-- Opening Marker --

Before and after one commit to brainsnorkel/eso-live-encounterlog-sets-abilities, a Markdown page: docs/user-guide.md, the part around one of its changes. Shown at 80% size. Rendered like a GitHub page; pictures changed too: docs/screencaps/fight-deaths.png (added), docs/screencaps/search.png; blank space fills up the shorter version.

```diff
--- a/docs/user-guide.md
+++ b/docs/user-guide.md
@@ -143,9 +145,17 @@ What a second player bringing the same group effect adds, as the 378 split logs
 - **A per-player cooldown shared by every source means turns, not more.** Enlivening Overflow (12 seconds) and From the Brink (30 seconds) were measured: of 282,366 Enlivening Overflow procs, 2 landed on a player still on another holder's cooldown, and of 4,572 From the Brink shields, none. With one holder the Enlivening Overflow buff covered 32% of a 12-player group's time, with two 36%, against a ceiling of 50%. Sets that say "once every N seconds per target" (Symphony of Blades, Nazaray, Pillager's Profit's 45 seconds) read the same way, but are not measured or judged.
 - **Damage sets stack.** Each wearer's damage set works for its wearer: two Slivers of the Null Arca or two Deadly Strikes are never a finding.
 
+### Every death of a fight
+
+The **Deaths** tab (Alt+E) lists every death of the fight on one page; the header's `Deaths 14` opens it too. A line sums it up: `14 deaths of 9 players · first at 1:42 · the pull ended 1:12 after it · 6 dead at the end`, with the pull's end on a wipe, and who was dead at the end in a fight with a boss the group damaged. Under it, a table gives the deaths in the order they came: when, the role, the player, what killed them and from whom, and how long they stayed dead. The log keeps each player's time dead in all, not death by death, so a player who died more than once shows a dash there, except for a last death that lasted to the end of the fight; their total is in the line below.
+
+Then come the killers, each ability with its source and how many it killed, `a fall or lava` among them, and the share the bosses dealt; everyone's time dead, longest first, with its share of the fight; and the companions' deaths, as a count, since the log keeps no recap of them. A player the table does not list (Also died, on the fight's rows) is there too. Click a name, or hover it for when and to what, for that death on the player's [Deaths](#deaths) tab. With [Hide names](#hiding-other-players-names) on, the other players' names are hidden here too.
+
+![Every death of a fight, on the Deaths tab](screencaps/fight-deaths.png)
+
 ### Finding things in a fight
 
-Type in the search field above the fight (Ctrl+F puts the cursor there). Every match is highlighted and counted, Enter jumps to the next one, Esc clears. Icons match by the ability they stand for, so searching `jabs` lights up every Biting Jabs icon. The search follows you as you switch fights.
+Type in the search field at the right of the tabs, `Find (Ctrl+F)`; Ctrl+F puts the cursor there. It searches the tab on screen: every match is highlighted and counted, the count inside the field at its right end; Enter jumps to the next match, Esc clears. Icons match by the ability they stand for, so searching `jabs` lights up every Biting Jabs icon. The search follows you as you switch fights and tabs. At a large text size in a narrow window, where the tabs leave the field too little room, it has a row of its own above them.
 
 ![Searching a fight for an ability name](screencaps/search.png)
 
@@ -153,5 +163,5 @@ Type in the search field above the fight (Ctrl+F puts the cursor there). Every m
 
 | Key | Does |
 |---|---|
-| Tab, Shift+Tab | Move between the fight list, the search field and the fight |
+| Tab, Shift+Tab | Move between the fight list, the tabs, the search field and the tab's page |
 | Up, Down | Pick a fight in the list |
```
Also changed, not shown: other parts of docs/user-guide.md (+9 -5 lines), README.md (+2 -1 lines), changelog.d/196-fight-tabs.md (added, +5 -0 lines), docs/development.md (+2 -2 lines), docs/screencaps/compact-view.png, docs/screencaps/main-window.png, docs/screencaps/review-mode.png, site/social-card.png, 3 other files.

-- Closing Marker --

• Activity: Would you output the full listing exactly as given?

• Answer to this task:
Before and after one commit to brainsnorkel/eso-live-encounterlog-sets-abilities, a Markdown page: docs/user-guide.md, the part around one of its changes. Shown at 80% size. Rendered like a GitHub page; pictures changed too: docs/screencaps/fight-deaths.png (added), docs/screencaps/search.png; blank space fills up the shorter version.

```diff
--- a/docs/user-guide.md
+++ b/docs/user-guide.md
@@ -143,9 +145,17 @@ What a second player bringing the same group effect adds, as the 378 split logs
 - **A per-player cooldown shared by every source means turns, not more.** Enlivening Overflow (12 seconds) and From the Brink (30 seconds) were measured: of 282,366 Enlivening Overflow procs, 2 landed on a player still on another holder's cooldown, and of 4,572 From the Brink shields, none. With one holder the Enlivening Overflow buff covered 32% of a 12-player group's time, with two 36%, against a ceiling of 50%. Sets that say "once every N seconds per target" (Symphony of Blades, Nazaray, Pillager's Profit's 45 seconds) read the same way, but are not measured or judged.
 - **Damage sets stack.** Each wearer's damage set works for its wearer: two Slivers of the Null Arca or two Deadly Strikes are never a finding.
 
+### Every death of a fight
+
+The **Deaths** tab (Alt+E) lists every death of the fight on one page; the header's `Deaths 14` opens it too. A line sums it up: `14 deaths of 9 players · first at 1:42 · the pull ended 1:12 after it · 6 dead at the end`, with the pull's end on a wipe, and who was dead at the end in a fight with a boss the group damaged. Under it, a table gives the deaths in the order they came: when, the role, the player, what killed them and from whom, and how long they stayed dead. The log keeps each player's time dead in all, not death by death, so a player who died more than once shows a dash there, except for a last death that lasted to the end of the fight; their total is in the line below.
+
+Then come the killers, each ability with its source and how many it killed, `a fall or lava` among them, and the share the bosses dealt; everyone's time dead, longest first, with its share of the fight; and the companions' deaths, as a count, since the log keeps no recap of them. A player the table does not list (Also died, on the fight's rows) is there too. Click a name, or hover it for when and to what, for that death on the player's [Deaths](#deaths) tab. With [Hide names](#hiding-other-players-names) on, the other players' names are hidden here too.
+
+![Every death of a fight, on the Deaths tab](screencaps/fight-deaths.png)
+
 ### Finding things in a fight
 
-Type in the search field above the fight (Ctrl+F puts the cursor there). Every match is highlighted and counted, Enter jumps to the next one, Esc clears. Icons match by the ability they stand for, so searching `jabs` lights up every Biting Jabs icon. The search follows you as you switch fights.
+Type in the search field at the right of the tabs, `Find (Ctrl+F)`; Ctrl+F puts the cursor there. It searches the tab on screen: every match is highlighted and counted, the count inside the field at its right end; Enter jumps to the next match, Esc clears. Icons match by the ability they stand for, so searching `jabs` lights up every Biting Jabs icon. The search follows you as you switch fights and tabs. At a large text size in a narrow window, where the tabs leave the field too little room, it has a row of its own above them.
 
 ![Searching a fight for an ability name](screencaps/search.png)
 
@@ -153,5 +163,5 @@ Type in the search field above the fight (Ctrl+F puts the cursor there). Every m
 
 | Key | Does |
 |---|---|
-| Tab, Shift+Tab | Move between the fight list, the search field and the fight |
+| Tab, Shift+Tab | Move between the fight list, the tabs, the search field and the tab's page |
 | Up, Down | Pick a fight in the list |
```
Also changed, not shown: other parts of docs/user-guide.md (+9 -5 lines), README.md (+2 -1 lines), changelog.d/196-fight-tabs.md (added, +5 -0 lines), docs/development.md (+2 -2 lines), docs/screencaps/compact-view.png, docs/screencaps/main-window.png, docs/screencaps/review-mode.png, site/social-card.png, 3 other files.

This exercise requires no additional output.